Kateri Ewing (American, 20th century-) is a writer and self-taught watercolorist from East Aurora, New York.
She finds the subjects for her art (winged creatures and plant-kingdom treasures) within the fields, ponds and woodlands of her beloved Knox Farm State Park. She hopes to reveal the intricate details of the cycles of nature, the luminous particulars she notices in natural objects, such as a single seedhead of grass, broken acorn, decaying leaf, or a furry-winged moth.
She aspires to portray each plant or creature in a way that reveals its uniqueness, right down to the beautiful venations and mouldy-spots in leaves. It is the desire to urge others pause, and to look a bit more closely, that stokes her creative fire in both writing and visual art.
There is magic in the act of creating a drawing or painting; where there was nothing, now there is something—beauty has been manifested, an object of the physical world or perhaps from our own imagination has been documented through our unique way of seeing and experiencing life and all that surrounds us. It is this simple act of magic that keeps me coming back to my creative practice again and again with fresh eyes, new wonderment and praise.
I chose to use materials that come directly from the earth: graphite, carbon and charcoal, and watercolour paints that were created by hand using minerals and clays and gemstones. The paints were made by artisans that I admire for their dedication to using responsibly procured pigments, some even dug with their own hands and carried to their paintmaking studios on their own backs. I feel that these special tools, handmade paints, handmade papers, artisan brushes, add another layer of meaning to my work, and certainly make the process of creating my work more sacred.
Visual Poems are quiet moments in time from my everyday life. I am deeply influenced by Japanese aesthetics, and especially the quality of Shibui. Shibui is inadequately defined in English as understated elegance. Some qualities that I believe depict it more carefully are simplicity, subtlety, unobtrusiveness, everydayness, a balance of simplicity and complexity, naturalness, imperfection, and quietness. I hold these qualities in my mind, body and spirit each time I sit down to work. What I hope for are drawings and paintings with a poetry of presence, making ordinary objects and scenes extraordinary.
You can visit the artist’s website at kateriewing.com
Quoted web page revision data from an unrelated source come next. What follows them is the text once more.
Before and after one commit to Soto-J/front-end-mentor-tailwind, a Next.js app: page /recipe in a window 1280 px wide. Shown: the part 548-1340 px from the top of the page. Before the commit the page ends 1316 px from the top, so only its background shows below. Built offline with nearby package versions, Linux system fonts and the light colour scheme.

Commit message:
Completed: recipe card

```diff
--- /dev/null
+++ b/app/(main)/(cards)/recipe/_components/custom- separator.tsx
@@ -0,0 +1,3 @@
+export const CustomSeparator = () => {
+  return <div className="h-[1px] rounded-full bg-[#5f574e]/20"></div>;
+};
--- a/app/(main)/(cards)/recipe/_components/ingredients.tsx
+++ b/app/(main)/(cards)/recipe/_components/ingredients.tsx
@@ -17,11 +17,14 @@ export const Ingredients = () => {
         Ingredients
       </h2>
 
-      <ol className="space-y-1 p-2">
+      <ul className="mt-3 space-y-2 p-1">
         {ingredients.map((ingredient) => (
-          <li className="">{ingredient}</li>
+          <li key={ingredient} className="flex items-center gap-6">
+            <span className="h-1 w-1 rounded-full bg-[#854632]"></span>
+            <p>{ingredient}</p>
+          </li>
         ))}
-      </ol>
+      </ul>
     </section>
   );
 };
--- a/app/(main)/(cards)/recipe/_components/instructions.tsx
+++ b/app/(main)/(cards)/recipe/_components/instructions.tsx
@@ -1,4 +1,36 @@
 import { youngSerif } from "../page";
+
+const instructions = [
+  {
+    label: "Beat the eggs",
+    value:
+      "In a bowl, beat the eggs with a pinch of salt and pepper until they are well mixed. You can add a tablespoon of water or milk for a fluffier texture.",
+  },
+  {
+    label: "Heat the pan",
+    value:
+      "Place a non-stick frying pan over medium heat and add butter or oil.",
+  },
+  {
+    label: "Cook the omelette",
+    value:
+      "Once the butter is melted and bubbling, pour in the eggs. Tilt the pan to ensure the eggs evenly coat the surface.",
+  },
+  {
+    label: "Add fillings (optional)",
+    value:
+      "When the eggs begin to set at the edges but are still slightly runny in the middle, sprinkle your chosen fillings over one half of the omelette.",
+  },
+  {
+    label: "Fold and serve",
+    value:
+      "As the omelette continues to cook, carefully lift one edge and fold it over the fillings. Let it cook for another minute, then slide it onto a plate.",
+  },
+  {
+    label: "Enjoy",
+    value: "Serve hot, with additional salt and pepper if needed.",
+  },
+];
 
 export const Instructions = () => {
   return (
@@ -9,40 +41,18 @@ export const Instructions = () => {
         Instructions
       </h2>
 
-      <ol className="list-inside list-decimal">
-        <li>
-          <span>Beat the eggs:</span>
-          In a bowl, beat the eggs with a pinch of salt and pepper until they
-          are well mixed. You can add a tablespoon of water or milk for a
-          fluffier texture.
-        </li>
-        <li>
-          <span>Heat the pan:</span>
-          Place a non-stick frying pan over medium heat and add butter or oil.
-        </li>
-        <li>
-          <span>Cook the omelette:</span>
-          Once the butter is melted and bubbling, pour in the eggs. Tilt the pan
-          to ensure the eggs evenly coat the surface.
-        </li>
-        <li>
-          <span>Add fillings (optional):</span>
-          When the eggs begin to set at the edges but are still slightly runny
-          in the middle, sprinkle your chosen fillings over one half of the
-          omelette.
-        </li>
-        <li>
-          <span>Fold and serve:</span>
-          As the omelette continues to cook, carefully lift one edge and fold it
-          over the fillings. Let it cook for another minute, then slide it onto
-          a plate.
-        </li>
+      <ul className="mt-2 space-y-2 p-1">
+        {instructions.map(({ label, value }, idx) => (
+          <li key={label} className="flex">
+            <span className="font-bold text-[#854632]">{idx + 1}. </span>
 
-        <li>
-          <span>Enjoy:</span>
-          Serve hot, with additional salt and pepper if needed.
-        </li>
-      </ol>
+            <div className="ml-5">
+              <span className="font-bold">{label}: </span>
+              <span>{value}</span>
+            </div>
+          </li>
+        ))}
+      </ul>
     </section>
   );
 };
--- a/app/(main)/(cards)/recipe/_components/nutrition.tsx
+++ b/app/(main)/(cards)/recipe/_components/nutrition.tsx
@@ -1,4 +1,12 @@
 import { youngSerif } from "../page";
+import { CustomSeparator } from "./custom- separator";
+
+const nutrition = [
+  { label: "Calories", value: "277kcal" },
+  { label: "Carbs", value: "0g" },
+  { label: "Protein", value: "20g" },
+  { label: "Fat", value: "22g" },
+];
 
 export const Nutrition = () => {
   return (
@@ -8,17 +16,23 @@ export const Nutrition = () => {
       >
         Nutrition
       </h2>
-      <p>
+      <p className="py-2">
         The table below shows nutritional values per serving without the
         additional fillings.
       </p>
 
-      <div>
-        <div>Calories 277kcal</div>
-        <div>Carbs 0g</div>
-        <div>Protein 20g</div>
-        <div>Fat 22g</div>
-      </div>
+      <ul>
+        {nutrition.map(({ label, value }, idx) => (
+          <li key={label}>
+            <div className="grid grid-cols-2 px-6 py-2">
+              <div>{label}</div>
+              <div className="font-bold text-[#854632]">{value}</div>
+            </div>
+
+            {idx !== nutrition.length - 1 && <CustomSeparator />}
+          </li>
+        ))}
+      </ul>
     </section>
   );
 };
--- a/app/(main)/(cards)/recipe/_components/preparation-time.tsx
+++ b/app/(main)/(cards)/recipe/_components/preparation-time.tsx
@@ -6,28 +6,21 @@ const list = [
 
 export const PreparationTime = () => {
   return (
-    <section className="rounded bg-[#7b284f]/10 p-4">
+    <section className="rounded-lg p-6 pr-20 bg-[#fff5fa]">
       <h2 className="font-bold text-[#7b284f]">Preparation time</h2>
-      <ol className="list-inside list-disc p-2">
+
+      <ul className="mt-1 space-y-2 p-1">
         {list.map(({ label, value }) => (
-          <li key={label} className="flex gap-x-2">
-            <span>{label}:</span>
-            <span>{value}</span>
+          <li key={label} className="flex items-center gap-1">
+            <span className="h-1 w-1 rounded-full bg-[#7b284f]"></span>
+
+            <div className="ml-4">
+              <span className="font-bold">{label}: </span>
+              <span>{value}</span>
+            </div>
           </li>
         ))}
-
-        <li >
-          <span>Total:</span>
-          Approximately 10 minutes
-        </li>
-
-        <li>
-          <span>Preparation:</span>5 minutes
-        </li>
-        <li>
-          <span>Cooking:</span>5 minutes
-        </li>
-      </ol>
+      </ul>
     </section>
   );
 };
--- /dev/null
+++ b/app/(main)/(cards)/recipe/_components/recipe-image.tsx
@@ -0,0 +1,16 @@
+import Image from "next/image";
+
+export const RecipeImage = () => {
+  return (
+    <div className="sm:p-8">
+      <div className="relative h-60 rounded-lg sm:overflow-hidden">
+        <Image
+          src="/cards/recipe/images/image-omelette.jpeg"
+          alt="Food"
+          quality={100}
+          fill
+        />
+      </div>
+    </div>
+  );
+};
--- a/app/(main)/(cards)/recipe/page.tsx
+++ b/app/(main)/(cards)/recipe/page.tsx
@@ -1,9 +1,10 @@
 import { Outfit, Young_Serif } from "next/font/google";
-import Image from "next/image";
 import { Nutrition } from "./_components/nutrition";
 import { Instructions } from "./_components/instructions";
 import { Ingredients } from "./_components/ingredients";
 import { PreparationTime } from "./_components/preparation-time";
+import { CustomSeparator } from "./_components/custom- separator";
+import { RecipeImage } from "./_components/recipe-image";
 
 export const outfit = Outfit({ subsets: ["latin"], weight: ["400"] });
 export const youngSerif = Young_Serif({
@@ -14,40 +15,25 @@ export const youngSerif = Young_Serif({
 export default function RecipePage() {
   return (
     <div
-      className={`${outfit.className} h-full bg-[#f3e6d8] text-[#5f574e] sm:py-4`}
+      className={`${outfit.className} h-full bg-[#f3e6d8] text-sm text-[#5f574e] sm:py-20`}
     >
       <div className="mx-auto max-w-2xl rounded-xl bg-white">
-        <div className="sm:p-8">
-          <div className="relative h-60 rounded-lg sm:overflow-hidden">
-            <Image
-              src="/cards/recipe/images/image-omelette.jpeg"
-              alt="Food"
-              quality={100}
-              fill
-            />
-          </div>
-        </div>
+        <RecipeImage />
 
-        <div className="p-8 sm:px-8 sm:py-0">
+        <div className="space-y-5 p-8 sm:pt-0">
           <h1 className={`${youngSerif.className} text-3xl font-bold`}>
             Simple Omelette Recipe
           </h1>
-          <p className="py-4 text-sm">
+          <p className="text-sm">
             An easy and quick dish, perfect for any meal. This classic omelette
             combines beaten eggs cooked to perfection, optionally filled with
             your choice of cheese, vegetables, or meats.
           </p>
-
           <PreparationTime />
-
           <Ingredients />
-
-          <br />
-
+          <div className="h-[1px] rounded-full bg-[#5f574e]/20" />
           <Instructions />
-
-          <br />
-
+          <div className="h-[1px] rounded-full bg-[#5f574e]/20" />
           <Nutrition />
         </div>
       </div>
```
Visit her online magazine Unweaving the Nest Weekly at unweavingthenest.com
Visit her page at the American Society for Botanical Artists asba-art.org.com
(Source: The artist’s biographical information.)